The village of Konchanskoye was acquired in 1763 by the great commander's father, Vasily Suvorov. The famous field marshal Count Alexander Suvorov-Rymniksky visited this place three times: in 1784 and 1786 for a short time to complete the formalities connected with the acquisition of the estate, and in 1779-1799 as an exile under police supervision because of his refusal to introduce the reforms of Paul I into the Russian Army.
It was from this place that Suvorov set off in February 1799 on his last and most famous military campaign to Italy and Switzerland, which demonstrated not only his own genius and the strength of the Russian Army, but also the potential for defeating the troops of Napoleon Bonaparte.
Neglect of the last estate's owner A. Molostov -- the husband of Suvorov's great-grand-daughter -- led to the almost complete dilapidation of the house. Only due to the fact that the centenary of the generalissimo's death was marked in 1900, the local authorities and the Novgorod gentry decided to preserve the little summer house (Svetelka) on Dubikha Hill and to erect a stone church in the place of the original one (1786-1789) which had been transferred to St. Petersburg. After the revolution quite a number of original objects were stolen and the constructions fell into decay.
In October 25, 1942, the estate was turned into a museum, which started a new chapter in its history. The exhibits were collected in local villages, brought from Leningrad (many were contributed by the Leningrad Artillery Museum) and from Borovichi museums.
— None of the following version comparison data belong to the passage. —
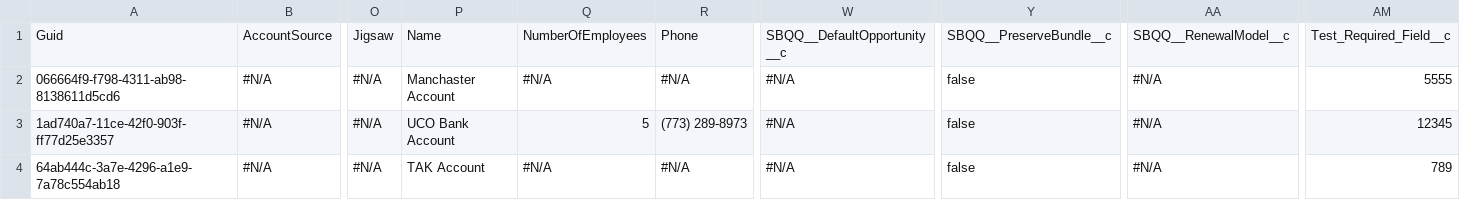
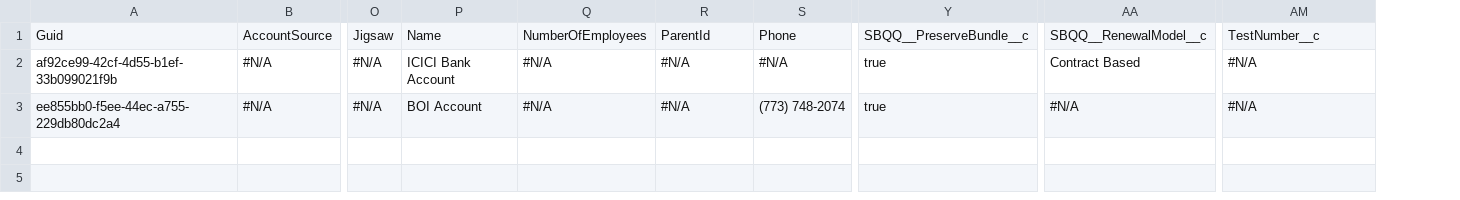
Before and after one commit to Prodlymoover/CPQTest11, a CSV file: Account.csv, drawn as a sheet; only a part is shown, gaps mark what is left out; removed rows and columns are numbered as before the commit, all else as after; rows hold the shown columns only; the diff names each change by its address in the sheet, - before the commit and + after, or states it on an @@ line.

Commit message:
Saved data from the control instance into the repository master branch

```diff
--- a/Account.csv
+++ b/Account.csv
+column S, rows 1-3: Phone | #N/A | (773) 748-2074
-column W, rows 1-2: SBQQ__DefaultOpportunity__c | #N/A; row 4: #N/A
-R1: Phone
+R1: ParentId
-AM1: Test_Required_Field__c
+AM1: TestNumber__c
-A2: 066664f9-f798-4311-ab98-8138611d5cd6
+A2: af92ce99-42cf-4d55-b1ef-33b099021f9b
-P2: Manchaster Account
+P2: ICICI Bank Account
-Y2: false
+Y2: true
-AA2: #N/A
+AA2: Contract Based
-AM2: 5555
+AM2: #N/A
-row 3: 1ad740a7-11ce-42f0-903f-ff77d25e3357 | #N/A | #N/A | UCO Bank Account | 5 | (773) 289-8973 | #N/A | false | #N/A | 12345
-A3: 64ab444c-3a7e-4296-a1e9-7a78c554ab18
+A3: ee855bb0-f5ee-44ec-a755-229db80dc2a4
-P3: TAK Account
+P3: BOI Account
-Y3: false
+Y3: true
-AM3: 789
+AM3: #N/A
```
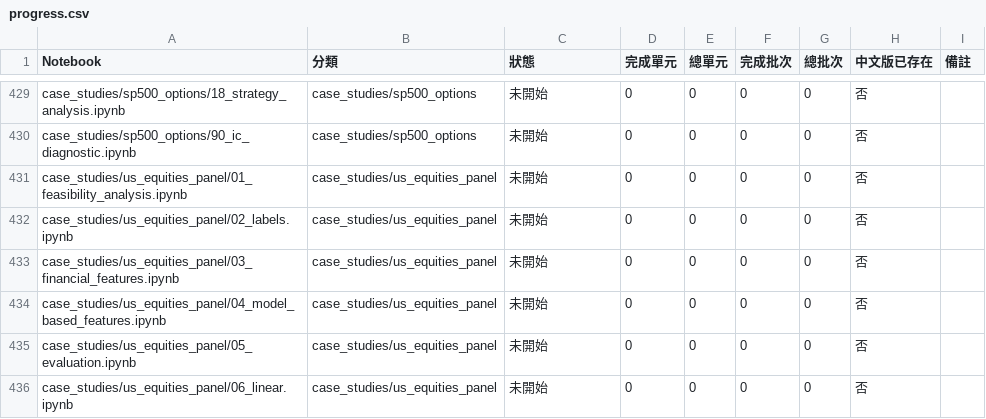
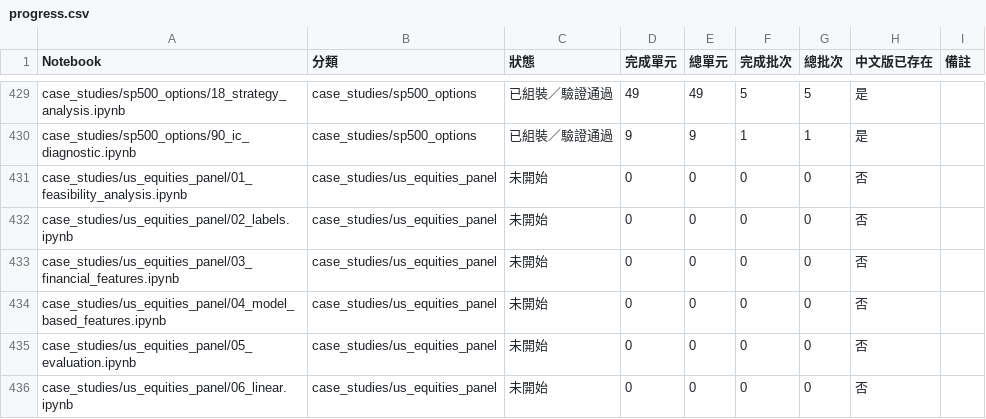
Before and after one commit to honpan0/machine-learning-for-trading, a CSV file: translations/reports/progress.csv, drawn as a sheet; only a part is shown, gaps mark what is left out; the diff covers the shown part only; the diff names each change by its address in the sheet, - before the commit and + after, or states it on an @@ line.

```diff
--- a/translations/reports/progress.csv
+++ b/translations/reports/progress.csv
-C429:C430 (狀態): 未開始
+C429:C430 (狀態): 已組裝／驗證通過
-D429 (完成單元): 0
+D429 (完成單元): 49
-E429 (總單元): 0
+E429 (總單元): 49
-F429 (完成批次): 0
+F429 (完成批次): 5
-G429 (總批次): 0
+G429 (總批次): 5
-H429:H430 (中文版已存在): 否
+H429:H430 (中文版已存在): 是
-D430 (完成單元): 0
+D430 (完成單元): 9
-E430 (總單元): 0
+E430 (總單元): 9
-F430 (完成批次): 0
+F430 (完成批次): 1
-G430 (總批次): 0
+G430 (總批次): 1
```
Also changed, not shown: 114 edited cells elsewhere in this file, 22 other files.
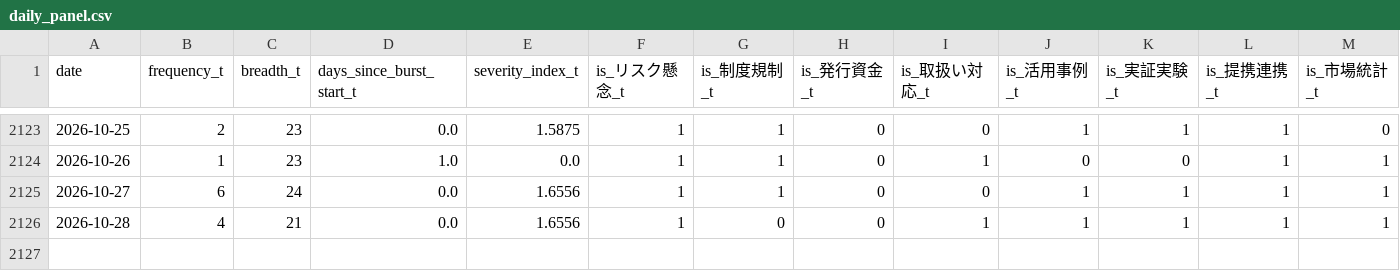
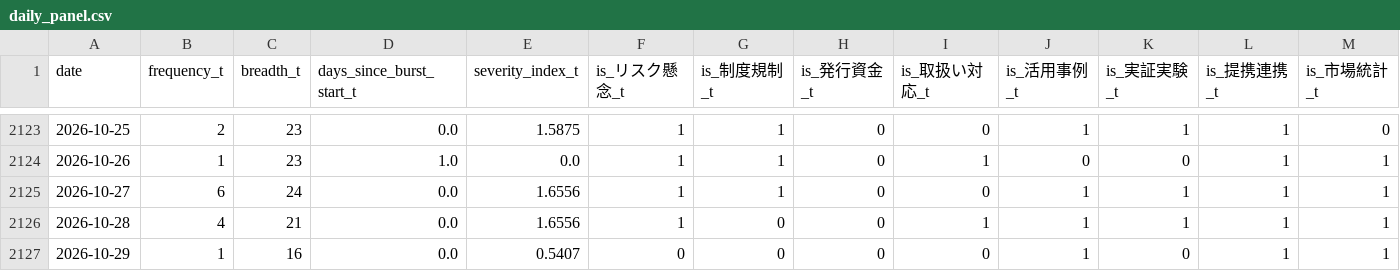
Before and after one commit to matsuno04/jpyc-news-v2, a CSV file: data/daily_panel.csv, drawn as a sheet; only a part is shown, gaps mark what is left out; rows hold the shown columns only; the diff names each change by its address in the sheet, - before the commit and + after, or states it on an @@ line.

```diff
--- a/data/daily_panel.csv
+++ b/data/daily_panel.csv
+row 2127: 2026-10-29 | 1 | 16 | 0.0 | 0.5407 | 0 | 0 | 0 | 0 | 1 | 0 | 1 | 1
```
Also changed, not shown: data/event_summary.csv, 2 other files.
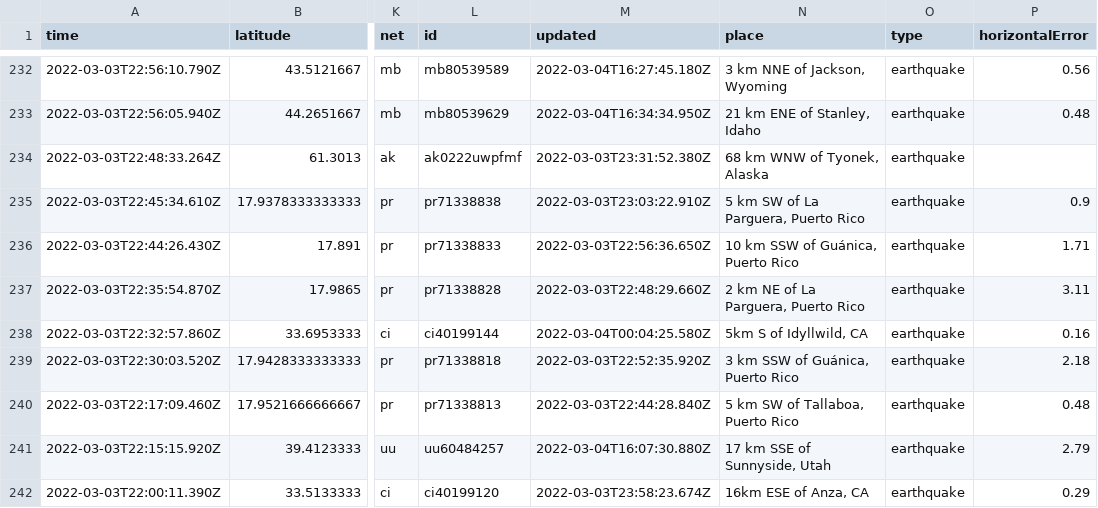
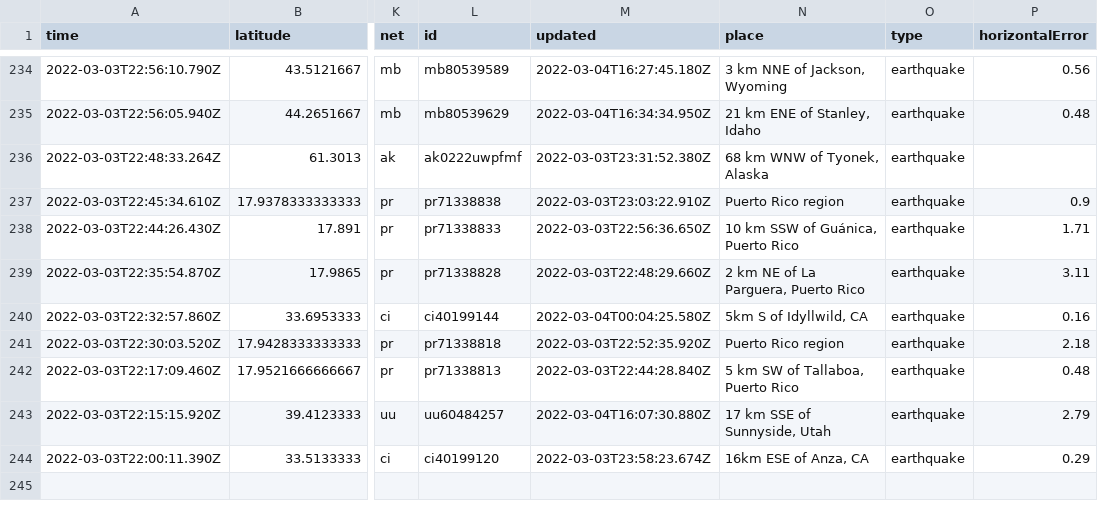
Before and after one commit to smcalilly/nicar22-github-actions, a CSV file: usgs_current.csv, drawn as a sheet; only a part is shown, gaps mark what is left out; addresses are those after the commit; the diff covers the shown part only; the diff names each change by its address in the sheet, - before the commit and + after, or states it on an @@ line.

```diff
--- a/usgs_current.csv
+++ b/usgs_current.csv
-N237 (place): 5 km SW of La Parguera, Puerto Rico
+N237 (place): Puerto Rico region
-N241 (place): 3 km SSW of Guánica, Puerto Rico
+N241 (place): Puerto Rico region
```
Also changed, not shown: 2 added rows, 1 removed row and 6 edited cells elsewhere in this file, usgs_main.csv.
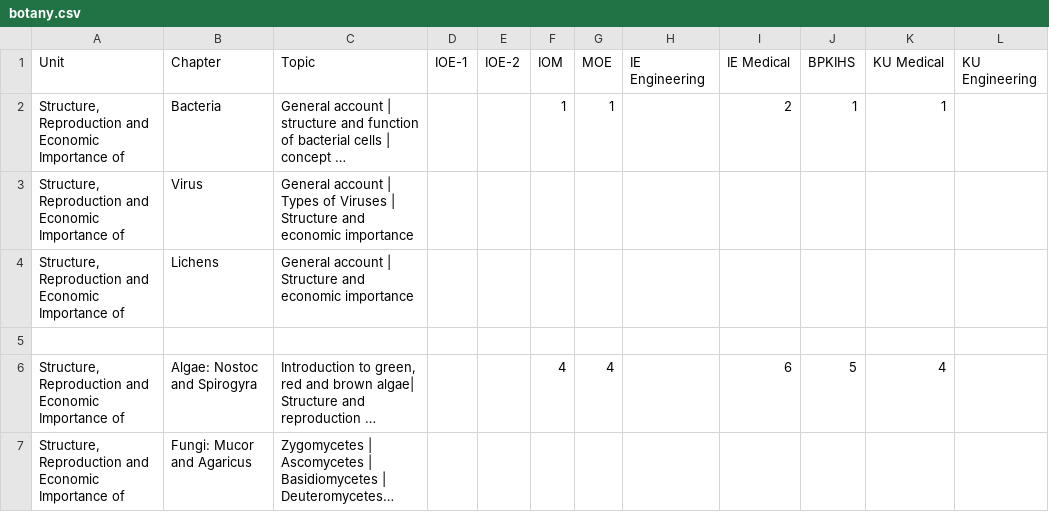
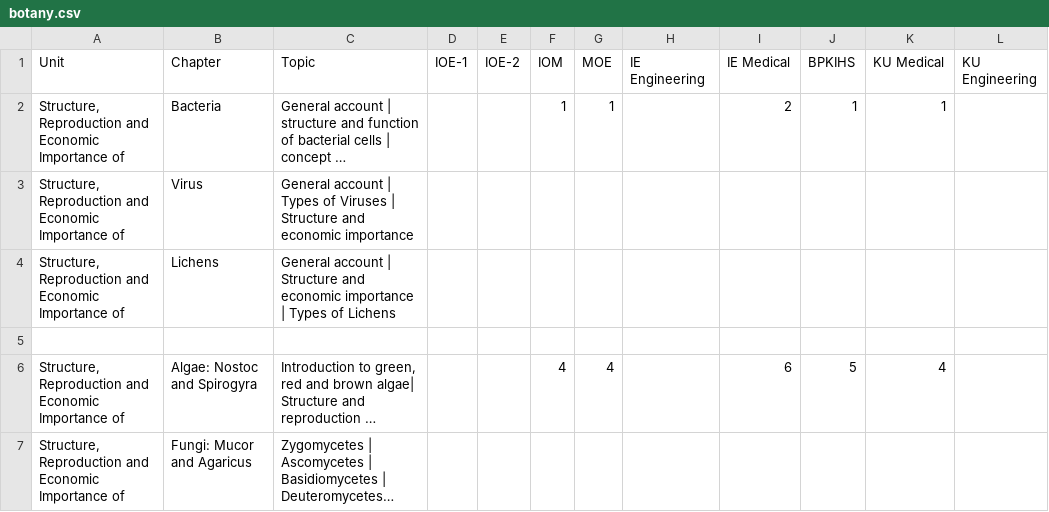
Before and after one commit to bhandariroshan/mcqapp, a CSV file: apps/mainapp/subjects/botany.csv, drawn as a sheet; only a part is shown; long unchanged cells end in …; the diff covers the shown part only; the diff names each change by its address in the sheet, - before the commit and + after, or states it on an @@ line.

```diff
--- a/apps/mainapp/subjects/botany.csv
+++ b/apps/mainapp/subjects/botany.csv
-C4 (Topic): …economic importance
+C4 (Topic): …economic importance | Types of Lichens
```
Also changed, not shown: 3 added rows, 3 removed rows and 15 edited cells elsewhere in this file, apps/mainapp/subjects/zoology.csv.
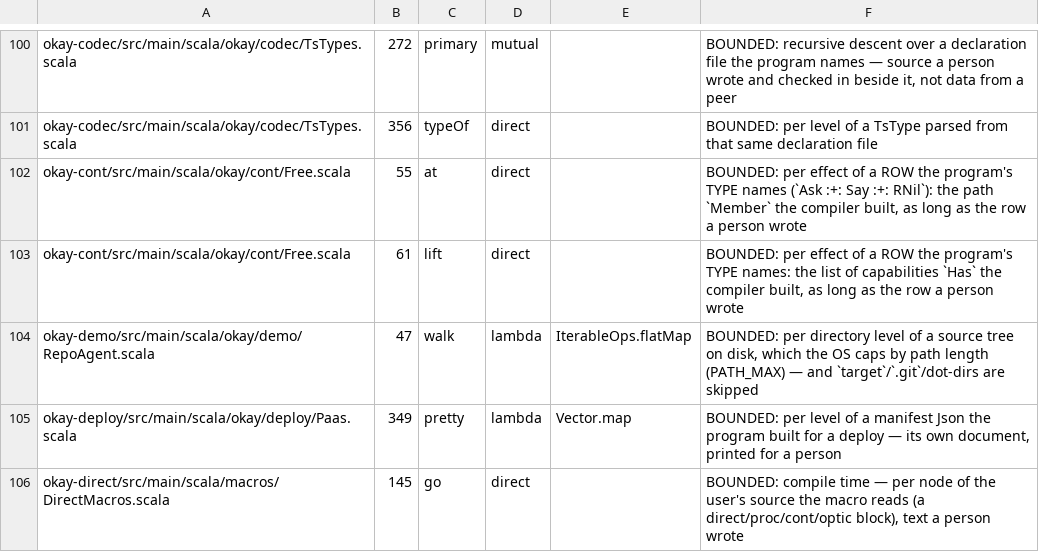
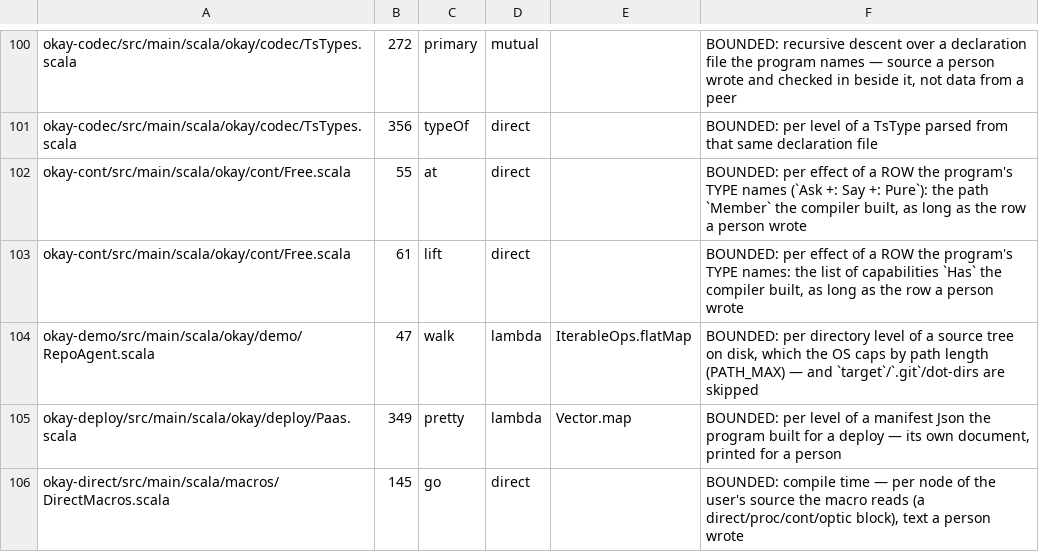
Before and after one commit to sergey-scherbina/okay, a TSV file: specs/stack-safety-okay.tsv, drawn as a sheet; only a part is shown, gaps mark what is left out.

Commit message:
okay-cont: the row operator +:, the empty row Pure (stage 38)
Probed + as the nominal operator: a left-associative tree at the
effects' kind leaves one arm of Has the types cannot exclude. +: is the
same syntax with a colon, right-associative, a total list.

```diff
--- a/specs/stack-safety-okay.tsv
+++ b/specs/stack-safety-okay.tsv
@@ -101,3 +101,3 @@ okay-codec/src/main/scala/okay/codec/TsTypes.scala	272	primary	mutual		BOUNDED:
 okay-codec/src/main/scala/okay/codec/TsTypes.scala	356	typeOf	direct		BOUNDED: per level of a TsType parsed from that same declaration file
-okay-cont/src/main/scala/okay/cont/Free.scala	55	at	direct		BOUNDED: per effect of a ROW the program's TYPE names (`Ask :+: Say :+: RNil`): the path `Member` the compiler built, as long as the row a person wrote
+okay-cont/src/main/scala/okay/cont/Free.scala	55	at	direct		BOUNDED: per effect of a ROW the program's TYPE names (`Ask +: Say +: Pure`): the path `Member` the compiler built, as long as the row a person wrote
 okay-cont/src/main/scala/okay/cont/Free.scala	61	lift	direct		BOUNDED: per effect of a ROW the program's TYPE names: the list of capabilities `Has` the compiler built, as long as the row a person wrote
```
Also changed, not shown: 5 other files.
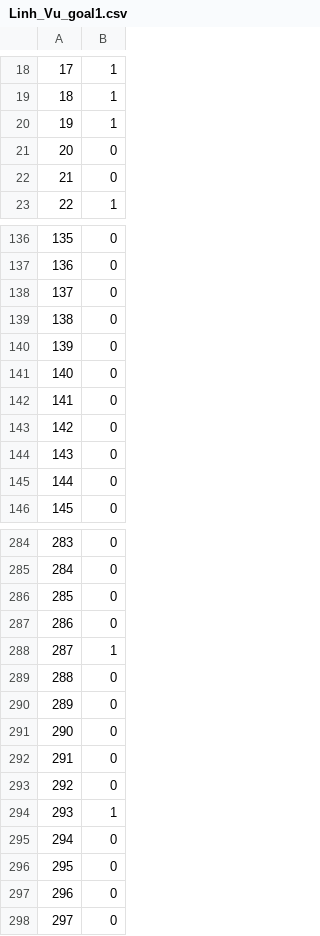
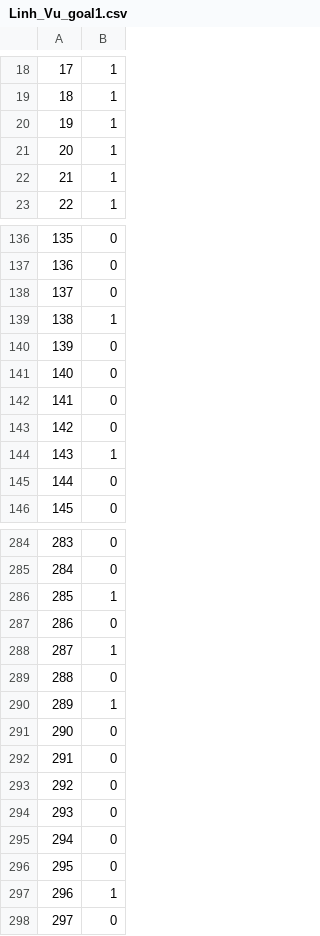
Before and after one commit to vchlinnn/Spam-Email-Detector, a CSV file: Linh_Vu_goal1.csv, drawn as a sheet; only a part is shown, gaps mark what is left out; the diff covers the shown part only.

Commit message:
goal1

```diff
--- a/Linh_Vu_goal1.csv
+++ b/Linh_Vu_goal1.csv
@@ -20,4 +20,4 @@
 "19","1"
-"20","0"
-"21","0"
+"20","1"
+"21","1"
 "22","1"
@@ -138,3 +138,3 @@
 "137","0"
-"138","0"
+"138","1"
 "139","0"
@@ -143,3 +143,3 @@
 "142","0"
-"143","0"
+"143","1"
 "144","0"
@@ -285,3 +285,3 @@
 "284","0"
-"285","0"
+"285","1"
 "286","0"
@@ -289,3 +289,3 @@
 "288","0"
-"289","0"
+"289","1"
 "290","0"
@@ -293,6 +293,6 @@
 "292","0"
-"293","1"
+"293","0"
 "294","0"
 "295","0"
-"296","0"
+"296","1"
 "297","0"
```
Also changed, not shown: 9 edited cells elsewhere in this file.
Nowadays the rooms of the memorial house accommodate a large number of original objects from the estate, military uniforms of those days, arms, paintings, engravings, furniture and books.
In 1975 a diorama dedicated to the heroic events of the Swiss campaign was opened to the public in the building of the newly restored Alexander Nevsky Church. The park around the museum as well as the old Svetelka and the surrounding territories are being carefully cleaned and restored.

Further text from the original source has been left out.